    Another magician here. My immediate family was never very religious so I never actually believed in a sky monster. My biggest brush with religion was with older relatives. My great-grandfather was a baptist minister (oh how I’ve fallen!) and when older relatives were around I couldn’t have a deck of cards anywhere in sight. Tool of the devil/devil’s picture book and all that. Do you have any idea how painful it is for a budding teenage magician not to be allowed to play with a deck of cards? Tragic. Tragic I tell you!!eleventy1!

    Seriously though, knowing a thing or two about how (relatively) easy it is to deceive people has helped keep me away from all sorts or woo. And, on occasion, helped me get other people at least questioning their assumptions:

    some guy: I saw this dude on tv who can bend metal with his mind!
    me: no he can’t
    sg: yes he can! I saw it! He’s psychic or something!
    me: do you think I’m “psychic or something”?
    sg: no
    me: give me a quarter
    (seconds later)
    sg: (holding a bent quarter) damn…

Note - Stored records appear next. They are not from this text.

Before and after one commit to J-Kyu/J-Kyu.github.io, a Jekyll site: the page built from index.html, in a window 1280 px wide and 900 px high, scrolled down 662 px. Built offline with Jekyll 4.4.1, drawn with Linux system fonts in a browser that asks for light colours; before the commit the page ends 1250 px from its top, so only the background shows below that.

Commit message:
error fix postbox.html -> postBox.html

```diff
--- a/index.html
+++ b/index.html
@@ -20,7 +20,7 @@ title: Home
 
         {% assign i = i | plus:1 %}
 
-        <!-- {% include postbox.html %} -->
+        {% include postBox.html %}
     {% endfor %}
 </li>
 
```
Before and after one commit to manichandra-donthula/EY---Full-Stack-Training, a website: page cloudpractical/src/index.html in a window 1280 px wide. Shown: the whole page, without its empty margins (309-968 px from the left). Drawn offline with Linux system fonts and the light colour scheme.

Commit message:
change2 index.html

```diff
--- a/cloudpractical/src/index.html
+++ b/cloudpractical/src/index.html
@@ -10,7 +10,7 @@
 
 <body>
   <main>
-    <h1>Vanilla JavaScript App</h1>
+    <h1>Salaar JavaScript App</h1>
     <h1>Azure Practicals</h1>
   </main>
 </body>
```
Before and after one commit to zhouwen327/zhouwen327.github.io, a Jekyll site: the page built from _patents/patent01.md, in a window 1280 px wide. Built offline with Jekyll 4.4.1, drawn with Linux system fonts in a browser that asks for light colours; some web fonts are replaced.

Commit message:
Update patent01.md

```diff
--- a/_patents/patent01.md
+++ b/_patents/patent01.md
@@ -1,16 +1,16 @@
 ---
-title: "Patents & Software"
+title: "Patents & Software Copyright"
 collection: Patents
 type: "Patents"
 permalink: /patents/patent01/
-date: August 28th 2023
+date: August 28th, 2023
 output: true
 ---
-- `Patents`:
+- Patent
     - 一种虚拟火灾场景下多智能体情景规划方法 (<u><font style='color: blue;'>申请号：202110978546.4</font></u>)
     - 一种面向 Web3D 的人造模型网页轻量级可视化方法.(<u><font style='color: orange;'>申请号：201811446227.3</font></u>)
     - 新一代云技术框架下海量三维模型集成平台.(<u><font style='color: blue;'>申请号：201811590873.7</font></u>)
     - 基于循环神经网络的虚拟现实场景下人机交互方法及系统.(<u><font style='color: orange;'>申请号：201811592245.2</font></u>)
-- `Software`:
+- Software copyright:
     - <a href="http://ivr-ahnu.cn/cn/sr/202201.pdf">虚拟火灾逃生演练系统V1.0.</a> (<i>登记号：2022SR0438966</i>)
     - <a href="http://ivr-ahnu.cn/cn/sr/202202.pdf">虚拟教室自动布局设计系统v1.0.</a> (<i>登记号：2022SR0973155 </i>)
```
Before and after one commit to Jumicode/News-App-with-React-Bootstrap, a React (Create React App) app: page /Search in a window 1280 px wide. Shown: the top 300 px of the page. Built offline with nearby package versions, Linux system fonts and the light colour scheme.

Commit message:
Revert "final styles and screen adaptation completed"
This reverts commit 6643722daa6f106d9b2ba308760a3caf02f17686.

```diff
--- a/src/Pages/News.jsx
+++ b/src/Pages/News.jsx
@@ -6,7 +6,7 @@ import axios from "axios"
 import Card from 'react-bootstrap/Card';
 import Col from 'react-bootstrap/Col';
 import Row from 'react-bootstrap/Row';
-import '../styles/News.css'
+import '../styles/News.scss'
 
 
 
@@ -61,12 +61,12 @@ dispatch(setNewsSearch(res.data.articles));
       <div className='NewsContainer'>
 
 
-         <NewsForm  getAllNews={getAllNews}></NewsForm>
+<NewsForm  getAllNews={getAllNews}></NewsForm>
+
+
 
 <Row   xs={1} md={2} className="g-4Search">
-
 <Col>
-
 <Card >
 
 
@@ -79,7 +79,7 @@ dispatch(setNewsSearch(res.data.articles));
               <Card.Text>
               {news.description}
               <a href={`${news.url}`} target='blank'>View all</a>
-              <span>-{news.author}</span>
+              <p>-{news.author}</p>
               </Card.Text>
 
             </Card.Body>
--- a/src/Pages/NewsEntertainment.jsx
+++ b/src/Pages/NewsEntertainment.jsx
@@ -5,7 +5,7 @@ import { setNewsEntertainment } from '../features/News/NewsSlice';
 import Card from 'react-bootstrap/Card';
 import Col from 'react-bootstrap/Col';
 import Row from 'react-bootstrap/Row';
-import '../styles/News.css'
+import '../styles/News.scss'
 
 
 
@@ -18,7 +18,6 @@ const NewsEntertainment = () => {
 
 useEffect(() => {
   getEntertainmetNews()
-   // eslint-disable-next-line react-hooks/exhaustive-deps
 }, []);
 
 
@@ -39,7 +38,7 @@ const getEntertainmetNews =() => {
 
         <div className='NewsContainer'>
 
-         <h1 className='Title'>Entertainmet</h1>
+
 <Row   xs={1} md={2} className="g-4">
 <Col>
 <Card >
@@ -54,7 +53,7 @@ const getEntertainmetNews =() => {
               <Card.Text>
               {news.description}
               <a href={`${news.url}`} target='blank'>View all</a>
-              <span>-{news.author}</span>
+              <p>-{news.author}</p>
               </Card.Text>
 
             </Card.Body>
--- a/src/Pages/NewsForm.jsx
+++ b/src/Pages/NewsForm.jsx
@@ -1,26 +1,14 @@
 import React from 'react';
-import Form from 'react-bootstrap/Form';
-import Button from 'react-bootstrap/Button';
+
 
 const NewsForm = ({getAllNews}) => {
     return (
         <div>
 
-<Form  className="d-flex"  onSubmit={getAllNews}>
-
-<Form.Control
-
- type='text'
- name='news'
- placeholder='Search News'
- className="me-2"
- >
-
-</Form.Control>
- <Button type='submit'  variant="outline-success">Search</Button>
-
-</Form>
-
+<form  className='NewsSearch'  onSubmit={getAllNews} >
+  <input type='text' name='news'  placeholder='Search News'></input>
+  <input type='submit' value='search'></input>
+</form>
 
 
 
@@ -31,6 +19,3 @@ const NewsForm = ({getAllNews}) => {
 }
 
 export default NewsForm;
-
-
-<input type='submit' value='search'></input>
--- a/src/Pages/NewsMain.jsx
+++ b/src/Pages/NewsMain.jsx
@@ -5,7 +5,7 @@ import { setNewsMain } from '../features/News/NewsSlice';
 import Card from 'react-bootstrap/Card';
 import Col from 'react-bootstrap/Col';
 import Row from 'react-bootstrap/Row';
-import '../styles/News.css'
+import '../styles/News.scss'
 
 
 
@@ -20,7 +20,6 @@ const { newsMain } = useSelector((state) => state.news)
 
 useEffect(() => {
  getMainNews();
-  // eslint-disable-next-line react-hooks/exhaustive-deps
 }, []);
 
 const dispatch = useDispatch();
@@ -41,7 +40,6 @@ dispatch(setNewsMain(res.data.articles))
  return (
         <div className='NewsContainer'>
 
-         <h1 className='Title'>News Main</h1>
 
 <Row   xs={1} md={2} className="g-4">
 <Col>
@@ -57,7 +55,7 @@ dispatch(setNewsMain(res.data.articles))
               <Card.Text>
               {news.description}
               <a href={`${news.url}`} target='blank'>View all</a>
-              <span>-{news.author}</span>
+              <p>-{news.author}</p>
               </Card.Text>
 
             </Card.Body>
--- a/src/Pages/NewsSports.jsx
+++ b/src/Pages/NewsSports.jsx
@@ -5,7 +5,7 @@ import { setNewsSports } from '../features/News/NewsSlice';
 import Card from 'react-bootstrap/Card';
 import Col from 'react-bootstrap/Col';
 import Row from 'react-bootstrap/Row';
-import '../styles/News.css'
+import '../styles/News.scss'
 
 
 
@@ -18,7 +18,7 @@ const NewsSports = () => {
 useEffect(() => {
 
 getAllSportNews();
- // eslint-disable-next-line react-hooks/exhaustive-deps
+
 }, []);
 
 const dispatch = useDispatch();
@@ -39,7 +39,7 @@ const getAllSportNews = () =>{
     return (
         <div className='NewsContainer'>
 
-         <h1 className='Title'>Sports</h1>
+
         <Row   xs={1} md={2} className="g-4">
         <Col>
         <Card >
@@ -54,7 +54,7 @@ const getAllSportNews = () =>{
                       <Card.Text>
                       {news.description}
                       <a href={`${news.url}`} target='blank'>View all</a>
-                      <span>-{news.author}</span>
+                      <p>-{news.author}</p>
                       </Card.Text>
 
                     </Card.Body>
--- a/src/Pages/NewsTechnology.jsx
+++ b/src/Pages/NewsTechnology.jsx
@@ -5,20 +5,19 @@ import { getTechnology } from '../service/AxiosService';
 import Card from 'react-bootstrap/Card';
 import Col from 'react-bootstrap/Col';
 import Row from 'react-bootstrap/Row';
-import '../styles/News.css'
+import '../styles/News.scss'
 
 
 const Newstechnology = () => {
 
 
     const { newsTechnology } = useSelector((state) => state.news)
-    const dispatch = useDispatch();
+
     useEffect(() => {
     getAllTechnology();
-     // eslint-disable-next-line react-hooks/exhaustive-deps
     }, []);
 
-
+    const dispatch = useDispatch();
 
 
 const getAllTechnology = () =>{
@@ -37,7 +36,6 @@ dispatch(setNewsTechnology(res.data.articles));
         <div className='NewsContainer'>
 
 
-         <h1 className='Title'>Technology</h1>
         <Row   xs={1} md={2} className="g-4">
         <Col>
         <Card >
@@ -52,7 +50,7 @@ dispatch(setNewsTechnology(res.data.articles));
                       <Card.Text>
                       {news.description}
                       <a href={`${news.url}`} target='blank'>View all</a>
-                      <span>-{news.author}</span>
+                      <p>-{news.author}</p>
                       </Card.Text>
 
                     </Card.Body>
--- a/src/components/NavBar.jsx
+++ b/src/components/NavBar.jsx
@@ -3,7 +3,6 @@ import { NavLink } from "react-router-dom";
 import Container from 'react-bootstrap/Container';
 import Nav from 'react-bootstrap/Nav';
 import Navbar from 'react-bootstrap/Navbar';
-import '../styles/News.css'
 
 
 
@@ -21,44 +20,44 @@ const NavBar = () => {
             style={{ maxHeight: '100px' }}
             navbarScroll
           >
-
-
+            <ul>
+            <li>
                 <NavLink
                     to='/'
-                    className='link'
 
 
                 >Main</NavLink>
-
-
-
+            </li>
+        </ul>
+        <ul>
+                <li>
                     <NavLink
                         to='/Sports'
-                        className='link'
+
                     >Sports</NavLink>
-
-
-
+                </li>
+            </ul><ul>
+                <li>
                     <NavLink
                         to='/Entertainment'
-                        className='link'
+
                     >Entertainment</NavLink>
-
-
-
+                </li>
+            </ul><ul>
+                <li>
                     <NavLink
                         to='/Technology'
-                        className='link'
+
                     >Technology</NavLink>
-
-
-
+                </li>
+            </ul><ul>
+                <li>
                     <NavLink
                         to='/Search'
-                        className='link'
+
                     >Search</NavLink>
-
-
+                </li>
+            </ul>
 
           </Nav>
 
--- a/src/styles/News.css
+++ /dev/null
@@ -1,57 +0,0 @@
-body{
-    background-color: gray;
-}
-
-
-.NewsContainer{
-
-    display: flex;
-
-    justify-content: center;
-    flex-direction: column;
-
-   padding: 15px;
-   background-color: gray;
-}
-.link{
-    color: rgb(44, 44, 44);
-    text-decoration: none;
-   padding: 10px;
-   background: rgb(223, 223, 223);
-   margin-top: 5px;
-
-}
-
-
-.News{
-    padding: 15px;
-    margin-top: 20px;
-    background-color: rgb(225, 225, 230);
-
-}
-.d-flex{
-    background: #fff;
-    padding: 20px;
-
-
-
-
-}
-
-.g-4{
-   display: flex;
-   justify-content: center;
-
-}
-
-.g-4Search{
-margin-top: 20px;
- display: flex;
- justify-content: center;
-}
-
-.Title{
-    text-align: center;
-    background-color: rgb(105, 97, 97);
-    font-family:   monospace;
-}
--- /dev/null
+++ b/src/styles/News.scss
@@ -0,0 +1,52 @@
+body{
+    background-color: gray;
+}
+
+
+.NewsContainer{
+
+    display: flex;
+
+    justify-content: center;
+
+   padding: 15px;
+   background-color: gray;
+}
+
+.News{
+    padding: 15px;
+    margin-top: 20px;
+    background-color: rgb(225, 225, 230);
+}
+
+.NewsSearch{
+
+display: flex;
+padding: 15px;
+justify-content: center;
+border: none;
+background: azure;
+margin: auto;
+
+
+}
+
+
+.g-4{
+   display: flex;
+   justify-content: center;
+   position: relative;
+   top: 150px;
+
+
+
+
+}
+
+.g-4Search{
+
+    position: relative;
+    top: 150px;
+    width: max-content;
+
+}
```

    Anyway, great post Tim, thanks!

    Only because it seems relevant to the topic of magic and skepticism, this is a project I’ve been working on which is an attempt to make some easy magic tricks available (creative commons) for use in teaching kids about how science works. The basic idea being, “here’s a magic trick, now figure out how it works.”

    Apologies for the self-link, I don’t post often and don’t want to seem spammy, but it seemed to fit here.

  8. says

    I had never heard before of “The Discoveries of Witchcraft” – very interesting.

    The full title, according to Wikipedia, is:

    The Discoverie of Witchcraft, wherein the Lewde dealing of Witches and Witchmongers is notablie detected, in sixteen books … whereunto is added a Treatise upon the Nature and Substance of Spirits and Devils

    Scott was himself religious and superstitious. For example, he believed in the medicinal properties of unicorn horns. But it sounds like his heart was in the right place:

    He set himself to prove that the belief in witchcraft and magic was rejected by reason and by religion, and that spiritualistic manifestations were wilful impostures or illusions due to mental disturbance in the observers.